Gardening isn’t just one of those talents you pick up—so says the legions of cynical ex-gardeners across the nation. Those downtrodden, houseplant-murdering kinds of people who have succumbed to the belief they were born with brown thumbs and there is nothing that can be done about it.
If you are one of these people, or if nay-sayers have made you nervous, before you start getting glum and kicking your dreams of a personal back-yard grocery out the door, know this, you can start a garden and it CAN prosper—even if you’ve failed in the past. Just use a low maintenance gardening method that maintains the quality of your soil.
We highly recommend “lasagna gardening,” developed and popularized by Patricia Lanza, a busy innkeeper who had a need for a garden that tended itself.

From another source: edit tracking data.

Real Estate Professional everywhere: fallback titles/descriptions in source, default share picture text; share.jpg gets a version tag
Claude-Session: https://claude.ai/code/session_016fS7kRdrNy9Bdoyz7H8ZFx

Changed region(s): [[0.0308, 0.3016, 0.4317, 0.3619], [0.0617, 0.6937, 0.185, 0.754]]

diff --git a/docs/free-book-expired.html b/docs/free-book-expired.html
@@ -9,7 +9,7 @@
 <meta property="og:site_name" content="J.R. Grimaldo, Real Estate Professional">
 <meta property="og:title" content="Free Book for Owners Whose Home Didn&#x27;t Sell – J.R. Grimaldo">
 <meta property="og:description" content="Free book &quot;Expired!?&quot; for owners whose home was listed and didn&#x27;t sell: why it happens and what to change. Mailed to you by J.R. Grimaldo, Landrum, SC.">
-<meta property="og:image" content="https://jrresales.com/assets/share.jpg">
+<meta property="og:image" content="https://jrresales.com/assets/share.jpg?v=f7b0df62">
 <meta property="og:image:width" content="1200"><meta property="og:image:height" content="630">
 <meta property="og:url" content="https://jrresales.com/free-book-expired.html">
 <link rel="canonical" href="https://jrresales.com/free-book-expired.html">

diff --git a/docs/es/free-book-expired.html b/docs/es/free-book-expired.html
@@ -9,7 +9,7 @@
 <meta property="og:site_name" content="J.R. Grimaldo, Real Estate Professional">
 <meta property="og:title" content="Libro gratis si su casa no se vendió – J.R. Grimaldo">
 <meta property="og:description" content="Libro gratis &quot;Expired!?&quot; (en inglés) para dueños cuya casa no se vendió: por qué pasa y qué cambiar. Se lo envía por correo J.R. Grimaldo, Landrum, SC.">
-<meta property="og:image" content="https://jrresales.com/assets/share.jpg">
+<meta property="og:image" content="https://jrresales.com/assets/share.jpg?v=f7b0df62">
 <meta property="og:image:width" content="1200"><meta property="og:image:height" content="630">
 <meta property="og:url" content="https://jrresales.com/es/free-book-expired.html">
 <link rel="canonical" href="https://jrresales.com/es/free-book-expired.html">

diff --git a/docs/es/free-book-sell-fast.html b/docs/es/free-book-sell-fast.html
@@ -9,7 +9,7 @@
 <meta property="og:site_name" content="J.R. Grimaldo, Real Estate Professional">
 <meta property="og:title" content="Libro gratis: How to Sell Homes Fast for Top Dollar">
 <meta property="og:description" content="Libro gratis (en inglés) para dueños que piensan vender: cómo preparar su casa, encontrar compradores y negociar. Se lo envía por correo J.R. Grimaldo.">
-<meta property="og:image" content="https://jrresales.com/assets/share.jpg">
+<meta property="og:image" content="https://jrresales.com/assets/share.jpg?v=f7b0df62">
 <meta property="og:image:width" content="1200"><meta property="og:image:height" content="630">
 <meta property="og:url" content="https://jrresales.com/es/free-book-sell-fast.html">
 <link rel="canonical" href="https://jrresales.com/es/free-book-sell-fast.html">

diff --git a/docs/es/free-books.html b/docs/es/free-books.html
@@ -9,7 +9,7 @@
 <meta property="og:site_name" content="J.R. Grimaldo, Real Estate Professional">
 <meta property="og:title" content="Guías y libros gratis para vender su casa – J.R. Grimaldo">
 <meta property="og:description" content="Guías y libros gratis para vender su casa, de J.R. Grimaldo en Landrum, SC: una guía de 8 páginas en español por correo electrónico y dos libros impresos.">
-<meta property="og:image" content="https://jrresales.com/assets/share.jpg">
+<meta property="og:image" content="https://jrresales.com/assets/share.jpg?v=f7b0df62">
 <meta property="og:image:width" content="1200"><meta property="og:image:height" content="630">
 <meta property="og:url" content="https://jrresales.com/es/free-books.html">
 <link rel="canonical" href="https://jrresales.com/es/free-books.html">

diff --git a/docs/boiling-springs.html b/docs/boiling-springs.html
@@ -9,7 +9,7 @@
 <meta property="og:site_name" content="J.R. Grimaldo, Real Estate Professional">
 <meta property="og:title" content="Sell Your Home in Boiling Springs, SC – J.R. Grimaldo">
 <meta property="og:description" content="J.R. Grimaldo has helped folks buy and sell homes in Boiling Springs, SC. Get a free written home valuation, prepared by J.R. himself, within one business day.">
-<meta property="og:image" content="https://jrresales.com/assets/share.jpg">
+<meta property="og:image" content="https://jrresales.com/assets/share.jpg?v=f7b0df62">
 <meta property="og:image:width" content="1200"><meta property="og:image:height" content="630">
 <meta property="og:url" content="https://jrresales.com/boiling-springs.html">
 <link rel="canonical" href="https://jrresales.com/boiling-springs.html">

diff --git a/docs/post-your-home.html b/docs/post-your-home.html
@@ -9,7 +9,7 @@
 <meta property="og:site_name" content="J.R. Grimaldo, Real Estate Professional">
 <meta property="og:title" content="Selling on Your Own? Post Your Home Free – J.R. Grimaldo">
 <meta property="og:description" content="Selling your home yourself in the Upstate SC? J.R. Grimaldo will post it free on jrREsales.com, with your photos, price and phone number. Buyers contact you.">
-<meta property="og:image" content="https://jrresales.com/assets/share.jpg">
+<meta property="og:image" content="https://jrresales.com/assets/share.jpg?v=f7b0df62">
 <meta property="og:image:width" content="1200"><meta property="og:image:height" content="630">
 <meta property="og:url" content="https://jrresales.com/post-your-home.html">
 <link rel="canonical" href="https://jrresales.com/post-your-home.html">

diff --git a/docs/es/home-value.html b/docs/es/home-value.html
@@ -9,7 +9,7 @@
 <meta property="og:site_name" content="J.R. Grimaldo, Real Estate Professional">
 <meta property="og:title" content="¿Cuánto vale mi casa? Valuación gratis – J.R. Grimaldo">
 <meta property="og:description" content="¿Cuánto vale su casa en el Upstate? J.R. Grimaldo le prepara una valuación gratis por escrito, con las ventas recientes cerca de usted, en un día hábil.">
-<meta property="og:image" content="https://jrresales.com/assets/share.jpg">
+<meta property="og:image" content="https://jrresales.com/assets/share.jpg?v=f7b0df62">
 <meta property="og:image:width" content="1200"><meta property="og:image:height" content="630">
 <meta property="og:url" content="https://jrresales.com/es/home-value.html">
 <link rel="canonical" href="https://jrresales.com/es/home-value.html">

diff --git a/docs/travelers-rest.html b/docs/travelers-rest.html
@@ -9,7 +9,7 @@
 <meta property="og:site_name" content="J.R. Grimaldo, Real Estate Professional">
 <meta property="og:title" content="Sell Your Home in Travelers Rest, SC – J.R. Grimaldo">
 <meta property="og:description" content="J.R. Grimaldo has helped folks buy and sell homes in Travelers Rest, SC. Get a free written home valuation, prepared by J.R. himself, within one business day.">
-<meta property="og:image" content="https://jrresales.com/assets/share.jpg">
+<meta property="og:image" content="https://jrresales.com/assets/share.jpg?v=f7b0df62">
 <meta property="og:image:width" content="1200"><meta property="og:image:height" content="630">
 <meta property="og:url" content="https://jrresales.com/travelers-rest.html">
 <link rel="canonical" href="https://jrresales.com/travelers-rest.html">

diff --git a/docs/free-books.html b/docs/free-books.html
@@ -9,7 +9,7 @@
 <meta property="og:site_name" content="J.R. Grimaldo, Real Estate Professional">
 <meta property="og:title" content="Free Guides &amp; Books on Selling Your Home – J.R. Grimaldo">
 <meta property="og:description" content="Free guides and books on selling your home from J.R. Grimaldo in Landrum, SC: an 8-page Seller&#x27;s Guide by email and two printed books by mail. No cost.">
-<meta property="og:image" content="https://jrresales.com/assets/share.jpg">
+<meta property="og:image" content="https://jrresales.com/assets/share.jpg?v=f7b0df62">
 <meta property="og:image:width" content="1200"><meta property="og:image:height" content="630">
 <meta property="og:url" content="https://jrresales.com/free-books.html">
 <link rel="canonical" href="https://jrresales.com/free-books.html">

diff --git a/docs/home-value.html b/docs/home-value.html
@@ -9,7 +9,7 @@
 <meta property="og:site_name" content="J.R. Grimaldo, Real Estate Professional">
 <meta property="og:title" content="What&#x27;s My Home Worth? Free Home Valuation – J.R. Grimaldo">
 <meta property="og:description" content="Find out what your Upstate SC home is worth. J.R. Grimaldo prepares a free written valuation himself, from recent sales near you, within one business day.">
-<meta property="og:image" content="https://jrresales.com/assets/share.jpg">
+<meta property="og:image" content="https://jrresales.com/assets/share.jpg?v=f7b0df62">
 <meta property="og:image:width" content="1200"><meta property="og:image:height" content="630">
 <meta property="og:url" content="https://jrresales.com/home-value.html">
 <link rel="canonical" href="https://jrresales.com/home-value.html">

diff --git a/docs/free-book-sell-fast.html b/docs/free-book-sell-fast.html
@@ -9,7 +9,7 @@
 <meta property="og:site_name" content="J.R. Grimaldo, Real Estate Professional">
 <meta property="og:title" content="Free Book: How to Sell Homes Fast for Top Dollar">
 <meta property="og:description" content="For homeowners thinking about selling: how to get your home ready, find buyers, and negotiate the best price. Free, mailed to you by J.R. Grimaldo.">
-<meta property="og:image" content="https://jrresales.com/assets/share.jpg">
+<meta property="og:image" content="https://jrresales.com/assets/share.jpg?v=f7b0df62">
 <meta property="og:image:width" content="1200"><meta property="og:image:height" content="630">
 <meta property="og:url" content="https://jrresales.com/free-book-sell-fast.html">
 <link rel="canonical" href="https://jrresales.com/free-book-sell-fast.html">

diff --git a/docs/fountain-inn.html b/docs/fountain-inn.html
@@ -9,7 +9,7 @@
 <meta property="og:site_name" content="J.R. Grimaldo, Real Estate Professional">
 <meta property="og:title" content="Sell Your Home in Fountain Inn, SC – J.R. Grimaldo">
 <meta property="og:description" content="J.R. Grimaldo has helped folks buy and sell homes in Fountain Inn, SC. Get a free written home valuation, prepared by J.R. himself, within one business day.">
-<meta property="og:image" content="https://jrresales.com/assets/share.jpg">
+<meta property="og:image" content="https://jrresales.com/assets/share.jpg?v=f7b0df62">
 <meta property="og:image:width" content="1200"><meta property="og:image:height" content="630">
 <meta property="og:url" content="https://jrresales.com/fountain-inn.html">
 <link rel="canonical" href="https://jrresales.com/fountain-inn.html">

Designed to mimic Mother Nature’s composting patterns, Lanza’s raised bed method works in tough climates and places that are rocky and seemingly barren. True to its name, lasagna gardening is all about layering soils, compost and materials in order to nix the need for digging and excessive weeding.

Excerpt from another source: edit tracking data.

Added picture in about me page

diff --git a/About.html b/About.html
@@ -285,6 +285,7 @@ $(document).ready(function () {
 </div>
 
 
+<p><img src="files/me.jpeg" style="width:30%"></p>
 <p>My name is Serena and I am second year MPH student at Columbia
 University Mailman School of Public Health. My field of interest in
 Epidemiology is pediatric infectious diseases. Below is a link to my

Here’s how to build your own:
What You’ll Need:
- Old Newspapers
- Peat Moss
- Green Material (grass clippings, vegetable scraps and small garden trimmings)
Before you get started, think about where you want to place your garden. Try to use the best lit spot in your yard, but if you have a lot of unavoidable shade, just adapt what you grow to fit the setting. Asian Greens, arugula and scallions will grow well with only a couple hours of direct sunlight.
To get started, map out the borders of your garden and fill in the space with a layer of soaking wet newspaper. Use a thick pad, about ten layers thick. The newspaper will breakdown naturally over time, and kill any grass or plant growth beneath your garden
Sprinkle the green material over top of the newspapers, followed by peat moss and then several inches of mulch. The mulch will keep the garden moist and cut back on watering needs.
Then spread organic hay over the garden area, and continue the pattern of green material, mulch, peat moss and hay until the garden is one and a half to two feet tall.
When layering, remember to keep the ratio one part green to four parts brown (hay, peat moss, mulch). If you don’t have the brown materials we listed on hand, a mixture of dried leaves, manure and pine needles will also do the trick.
Once your bed is made, the real fun begins—planting your garden. Getting going isn’t nearly as intimidating when you set your sights small (save your Garden of Eden plans for next year…), but the possibilities are endless. Try your hand this April at herbs and lettuce. Later in the spring, graduate to simple vegetables such as squash.
To get the entire history of Lasagna Gardening and for more of the nitty-gritty details, Patricia Lanza’s piece on Lasagna Gardening in Mother Earth News is a must-read.
—By Emily Arno, Relish Multimedia Editor